The US Centers for Disease Control and Prevention (CDC) is investigating an outbreak of Salmonella Senftenberg infections believed to be linked to consumption of Jif peanut butter products.
Jif peanut butters are manufactured by The JM Smucker Co.
The fourteen confirmed cases are scattered across twelve US states, including Arkansas (1), Georgia (2), Illinois (1), Massachusetts (1), Missouri (1), New York (1), North Carolina (1), Ohio (1), South Carolina (1), Texas (2), Virginia (1), and Washington (1). Two of the victims have been hospitalized.
The first reported victim became ill on February 17, 2022.
Outbreak victims range in age from less than one year old to 85 years old. The median age is 56, and 71% of the victims are female.
Interviews conducted with five of the outbreak victims revealed that all five had consumed peanut butter prior to falling ill. Two of the five had eaten Jif Creamy Reduced Fat peanut butter, one person reported Jif Natural Creamy Low Sodium peanut butter, and one person reported Jif Natural Creamy peanut butter.
The CDC cautions that the true number of sick people in an outbreak such as this is likely much higher than the number reported, and the outbreak may not be limited to the states with known illnesses.
According to the US Food and Drug Administration (FDA), the outbreak strain is closely related to a strain of Salmonella recovered in 2010 from an environmental sample in the Lexington, Kentucky, manufacturing plant where the implicated Jif peanut butter products are made.
A review of the FDA’s inspection database reveals that the Lexington facility was inspected on five separate occasions since 2009, including inspections in 2009, 2010, 2011, 2015, and 2018.
The 2010 and 2015 inspections were classified as Voluntary Action Indicated (VAI), meaning the inspector found deficiencies that needed to be corrected by the company.
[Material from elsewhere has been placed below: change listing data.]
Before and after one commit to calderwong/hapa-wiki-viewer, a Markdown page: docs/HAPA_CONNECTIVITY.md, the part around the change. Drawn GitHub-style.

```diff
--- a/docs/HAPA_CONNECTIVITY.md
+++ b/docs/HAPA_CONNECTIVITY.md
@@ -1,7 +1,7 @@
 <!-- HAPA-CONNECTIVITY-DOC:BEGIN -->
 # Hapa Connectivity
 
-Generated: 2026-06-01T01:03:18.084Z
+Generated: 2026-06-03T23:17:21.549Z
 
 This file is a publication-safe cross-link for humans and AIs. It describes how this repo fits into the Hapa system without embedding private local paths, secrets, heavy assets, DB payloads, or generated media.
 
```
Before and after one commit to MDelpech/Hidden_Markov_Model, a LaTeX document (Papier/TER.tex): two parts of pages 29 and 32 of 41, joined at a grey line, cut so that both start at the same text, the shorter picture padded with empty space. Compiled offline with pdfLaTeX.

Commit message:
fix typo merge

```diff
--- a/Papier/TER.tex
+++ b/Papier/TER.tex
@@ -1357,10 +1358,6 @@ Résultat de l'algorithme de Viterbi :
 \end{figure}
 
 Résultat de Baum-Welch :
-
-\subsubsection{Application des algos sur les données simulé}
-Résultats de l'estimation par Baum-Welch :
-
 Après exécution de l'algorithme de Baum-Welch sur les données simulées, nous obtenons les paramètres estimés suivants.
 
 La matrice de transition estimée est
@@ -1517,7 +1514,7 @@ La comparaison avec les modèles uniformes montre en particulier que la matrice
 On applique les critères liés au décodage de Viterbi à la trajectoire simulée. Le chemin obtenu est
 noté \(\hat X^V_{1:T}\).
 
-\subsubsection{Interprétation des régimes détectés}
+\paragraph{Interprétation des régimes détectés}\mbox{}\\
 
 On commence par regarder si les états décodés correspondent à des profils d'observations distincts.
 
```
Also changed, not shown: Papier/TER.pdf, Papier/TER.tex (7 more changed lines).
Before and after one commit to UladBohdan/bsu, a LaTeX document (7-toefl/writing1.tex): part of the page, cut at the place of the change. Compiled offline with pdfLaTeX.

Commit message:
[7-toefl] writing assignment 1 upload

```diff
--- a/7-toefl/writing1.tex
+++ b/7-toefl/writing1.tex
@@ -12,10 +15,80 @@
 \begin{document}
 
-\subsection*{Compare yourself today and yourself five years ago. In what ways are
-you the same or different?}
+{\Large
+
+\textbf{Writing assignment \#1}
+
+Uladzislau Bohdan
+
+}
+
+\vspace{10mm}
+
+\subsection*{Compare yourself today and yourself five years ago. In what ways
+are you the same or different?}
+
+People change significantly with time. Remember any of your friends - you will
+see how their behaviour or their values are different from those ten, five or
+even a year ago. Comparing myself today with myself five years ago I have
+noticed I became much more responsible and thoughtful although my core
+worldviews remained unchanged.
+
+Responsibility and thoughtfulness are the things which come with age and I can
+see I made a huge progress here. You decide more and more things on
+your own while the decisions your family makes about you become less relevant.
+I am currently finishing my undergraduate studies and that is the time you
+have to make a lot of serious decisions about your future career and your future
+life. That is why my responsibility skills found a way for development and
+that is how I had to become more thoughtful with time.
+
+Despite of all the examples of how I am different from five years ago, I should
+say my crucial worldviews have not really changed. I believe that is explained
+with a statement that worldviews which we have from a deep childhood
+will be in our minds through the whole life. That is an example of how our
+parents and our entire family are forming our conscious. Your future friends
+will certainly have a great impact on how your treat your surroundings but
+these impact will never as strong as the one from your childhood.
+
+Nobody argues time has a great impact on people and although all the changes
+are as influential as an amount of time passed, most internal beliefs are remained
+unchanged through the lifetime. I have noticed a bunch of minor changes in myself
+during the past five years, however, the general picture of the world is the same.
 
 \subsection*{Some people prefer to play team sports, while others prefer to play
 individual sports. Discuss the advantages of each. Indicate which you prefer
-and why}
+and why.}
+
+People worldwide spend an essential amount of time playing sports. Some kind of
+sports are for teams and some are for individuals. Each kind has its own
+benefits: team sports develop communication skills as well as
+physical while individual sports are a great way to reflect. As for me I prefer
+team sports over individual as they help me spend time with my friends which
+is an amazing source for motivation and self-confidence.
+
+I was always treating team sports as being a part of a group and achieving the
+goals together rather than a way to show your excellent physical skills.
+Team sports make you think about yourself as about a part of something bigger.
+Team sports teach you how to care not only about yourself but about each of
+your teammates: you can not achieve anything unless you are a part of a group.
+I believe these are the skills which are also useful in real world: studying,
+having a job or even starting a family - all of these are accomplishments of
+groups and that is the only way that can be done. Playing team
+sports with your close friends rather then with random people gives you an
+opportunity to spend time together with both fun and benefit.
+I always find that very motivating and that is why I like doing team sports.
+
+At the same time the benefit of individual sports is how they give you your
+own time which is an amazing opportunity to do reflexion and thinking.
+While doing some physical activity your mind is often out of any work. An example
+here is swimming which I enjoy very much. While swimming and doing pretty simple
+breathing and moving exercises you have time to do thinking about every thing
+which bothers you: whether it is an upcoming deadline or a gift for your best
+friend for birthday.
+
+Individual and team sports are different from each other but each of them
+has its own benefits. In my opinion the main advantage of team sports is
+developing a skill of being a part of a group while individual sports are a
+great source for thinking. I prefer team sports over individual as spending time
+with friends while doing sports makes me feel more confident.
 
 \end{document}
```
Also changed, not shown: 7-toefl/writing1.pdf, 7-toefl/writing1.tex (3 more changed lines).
There is no list of the reported deficiencies in the database for either of the VAI inspections.
The JM Smucker Co. has recalled a long list of Jif products, covering all lot codes from 1274425 to 2140425, but only with the first seven digits ending in 425 (the identifier code for the Lexington production plant).
Recalled products were distributed across the United States and exported to Canada.
The company has issued a separate recall notice listing the products distributed in Canada.
In addition to being sold through retail stores and other outlets, peanut butter is often used as an ingredient in other products. Recalls of products containing Jif peanut butter have already begun.
For an up-to-date linked list of announced recall notices, please select the Jif/Smucker Recalls menu item at the top of the page.
CDC’s advice to consumers
- Do not eat any recalled Jif brand peanut butter. Throw it away.
- This product has a very long shelf life, so be sure to check any Jif peanut butter you have at home to make sure it has not been recalled.
- Wash surfaces and containers that may have touched the recalled peanut butter using hot, soapy water.
- Call your healthcare provider if you have one or more of these symptoms after eating recalled peanut butter:
- Diarrhea and a fever higher than 102°F
- Diarrhea for more than 3 days that is not improving
- Bloody diarrhea
- So much vomiting that you cannot keep liquids down
- Signs of dehydration, such as:
- Not peeing much
- Dry mouth and throat
- Feeling dizzy when standing up
CDC’s advice to businesses
- Do not sell or serve recalled Jif brand peanut butter.
- Wash and sanitize containers and surfaces that may have come in contact with recalled peanut butter.
Read more about previous outbreaks of Salmonella involving peanut butter in TAINTED. From Farm Gate to Dinner Plate, Fifty Years of Food Safety Failures, now available in digital, print and audiobook editions.